- Published: Monday, 10 August 2015 12:36
Recent shenanigans in the Australian political arena have inspired me to revisit a couple of expressions that have been key words in all the drama of late — politicians and perks.
First I was interested to see whether mainstream dictionaries had got round to revising their entries for politician, finally acknowledging that definitions like the following are no longer “obsolete” (if they ever were!):
Politician: A politic person; chiefly in a sinister sense, a shrewd schemer; a crafty plotter or intriguer. Obs. [Oxford English Dictionary 2nd Edition]
This negative description grew out of earliest senses of politic that saw a rapid decline from earlier ‘prudent, sagacious’ to ‘scheming, conniving’. This development is not surprising — words to do with intelligence typically acquire overtones of deceitfulness. Crafty, cunning and artful were once favourable too, but they deteriorated spectacularly (and clever is well on the way to joining them). It seems we are mistrustful of those who demonstrate advanced thinking powers— or is it more that dishonest tendencies lurk in smart human beings? Something is driving this shift.
Now, with time words can acquire a kind of “semantic halo” (to use novelist C.S. Lewis’ term), and like many I’ve used politician as an example of this process. As the story goes — the shift from permanent monarchies to democratically elected representative governments triggered an elevation of terms like politician and democracy.

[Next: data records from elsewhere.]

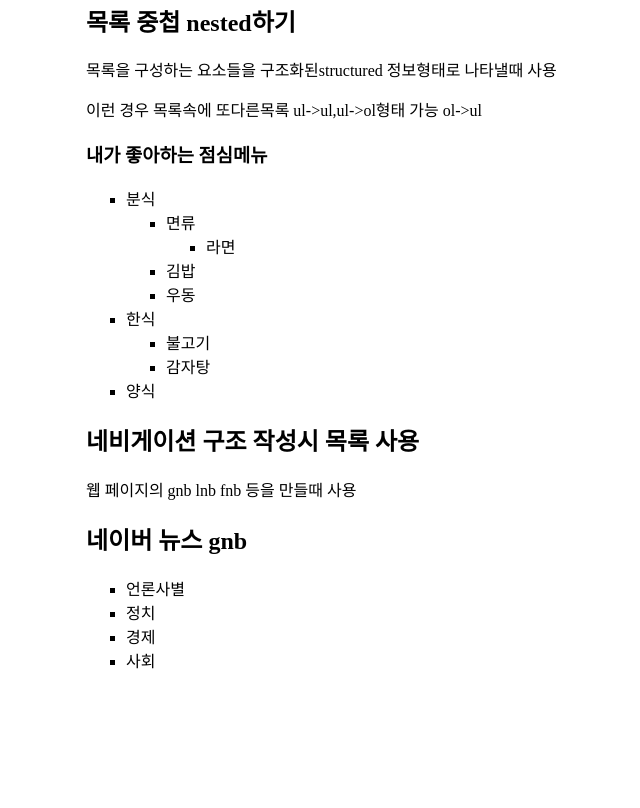
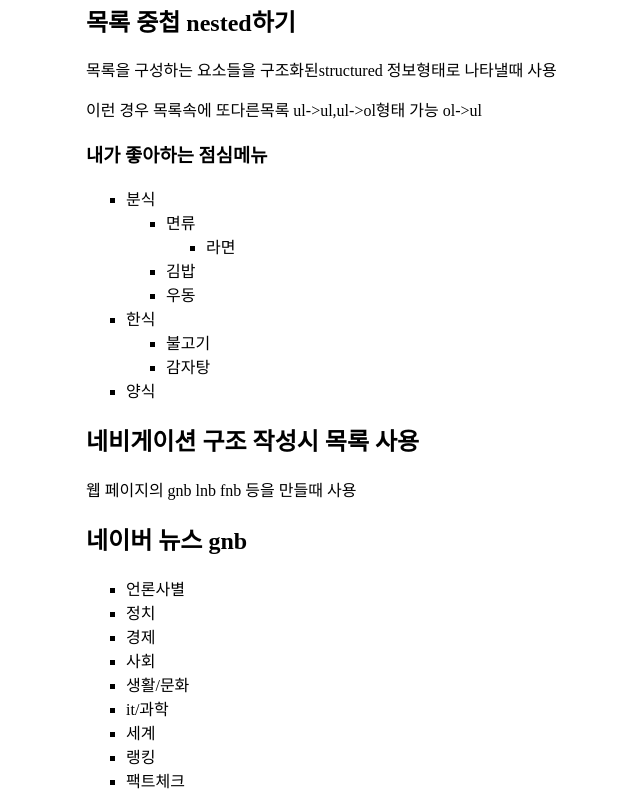
Before and after one commit to wjddbals/html5, a plain HTML site: page 04.html in a window 1280 px wide. Shown: the part 1672-2480 px from the top of the page, without its empty margins (2-642 px from the left). Before the commit the page ends 2363 px from the top, so only its background shows below. Drawn offline with Linux system fonts and the light colour scheme.

Commit message:
목록관련수정

```diff
--- a/04.html
+++ b/04.html
@@ -125,6 +125,11 @@ ul,li태그등을 이용해서 표현
             <li>정치</li>
             <li>경제 </li>
             <li>사회</li>
+            <li>생활/문화</li>
+            <li>it/과학</li>
+            <li>세계</li>
+            <li>랭킹</li>
+            <li>팩트체크</li>
         </ul>
         </nav>
 
@@ -132,6 +137,6 @@ ul,li태그등을 이용해서 표현
 
 
 
-<h2></h2><h2></h2><h2></h2>
+
 </body>
 </html>
```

Hence the second neutral sense:
Politician: One versed in the theory of science of government and the art of governing; one skilled in politics; one practically engaged in conducting the business of the state; a statesman. [Oxford English Dictionary 2nd Edition]
It seems that most dictionaries (including those under the Oxford banner) now embrace both senses. But netural and negative meanings rarely coexist in words — and the contributions to Urban Dictionary bear this out. In none of the 63 definitions of politician do we find anything approaching the neutrality that supposedly came with the societal changes. Here’s the top Urban Dictionary definition:
1. A person who practices politics.
"Politics" is derived from the words "poly" meaning "many", and "tics" meaning "blood-sucking parasites."
2. One who was perfected the art of lying.
3. A highly paid yes-man.
Perk offers another example of Gresham’s law of semantic deterioration*. Originally a slang expression, perk made its appearance in the early 1820s as an abbreviation of the word perquisite (from Latin perquisitum meaning ‘that which is acquired’).
Of course perks can be honorably obtained, but from the beginning these “unofficial” fringe benefits were more often than not dishonest. In his 1869 exploration of London crime The seven curses of London, James Greenwood describes perk as applying to “such unconsidered trifles as wax candle ends, and may be stretched so as to cover the larcenous abstraction by our man-servant of forgotten coats and vests”. He then goes to describe the schemes of “your butler or your cook to conspire with the roguish tradesman” (recall how Blackadder would steal Prince George's socks and sell them for cash). But these are indeed “small pilferings” (to quote Greenwood) compared to the abuses of today’s politicians.
The behaviour of words over time suggests that the dishonest whiff that surrounds perks and entitlements will just get whiffier. And any attempt to rename them as say business expenses (to go with Malcolm Turnbull’s suggestion) will simply be interpreted as spin — at best an attempt to make things seem not as bad as they look, at worst another layer of guile and non-transparency. True, words can occasionally climb out of the semantic abyss and take on positive associations after they’ve been degraded in this way, but any amelioration of politician seems a long way off — and the current behavior of the referent would certainly suggest this.
* Economics has Gresham’s Law: ‘Bad money drives out good.’ Sociology has Knight’s Law: ‘Bad talk drives out good’. Linguistics has (what Keith and I rather cheekily called) the Allan-Burridge Law of Semantic Change: ‘Bad connotations drive out good.’ The expression ‘Gresham's law’ is named after Sir Thomas Gresham, a 16th century English financier who worked for King Edward VI. The law dates back to the 1850s when it was first used by economist Henry Dunning Macleod to refer to the tendency (when there is more than one form of money in circulation) for bad money to drive out good money. The application of Gresham’s Law to language is not recent and the linguistic law should more properly be labeled Rawson’s Law, or better Bernstein’s Law of Semantic Change.Hugh Rawson referred to Gresham’s Law of Language in the first edition (1981) of Rawson’s Dictionary of Euphemisms & Other Doubletalk. Even earlier, Theodore Menline Bernstein, journalist and former editor of The New York Times, outlined his second law of language (also based on Gresham’s Law): ‘Bad words tend to drive out good ones’ (The Careful Writer 1965).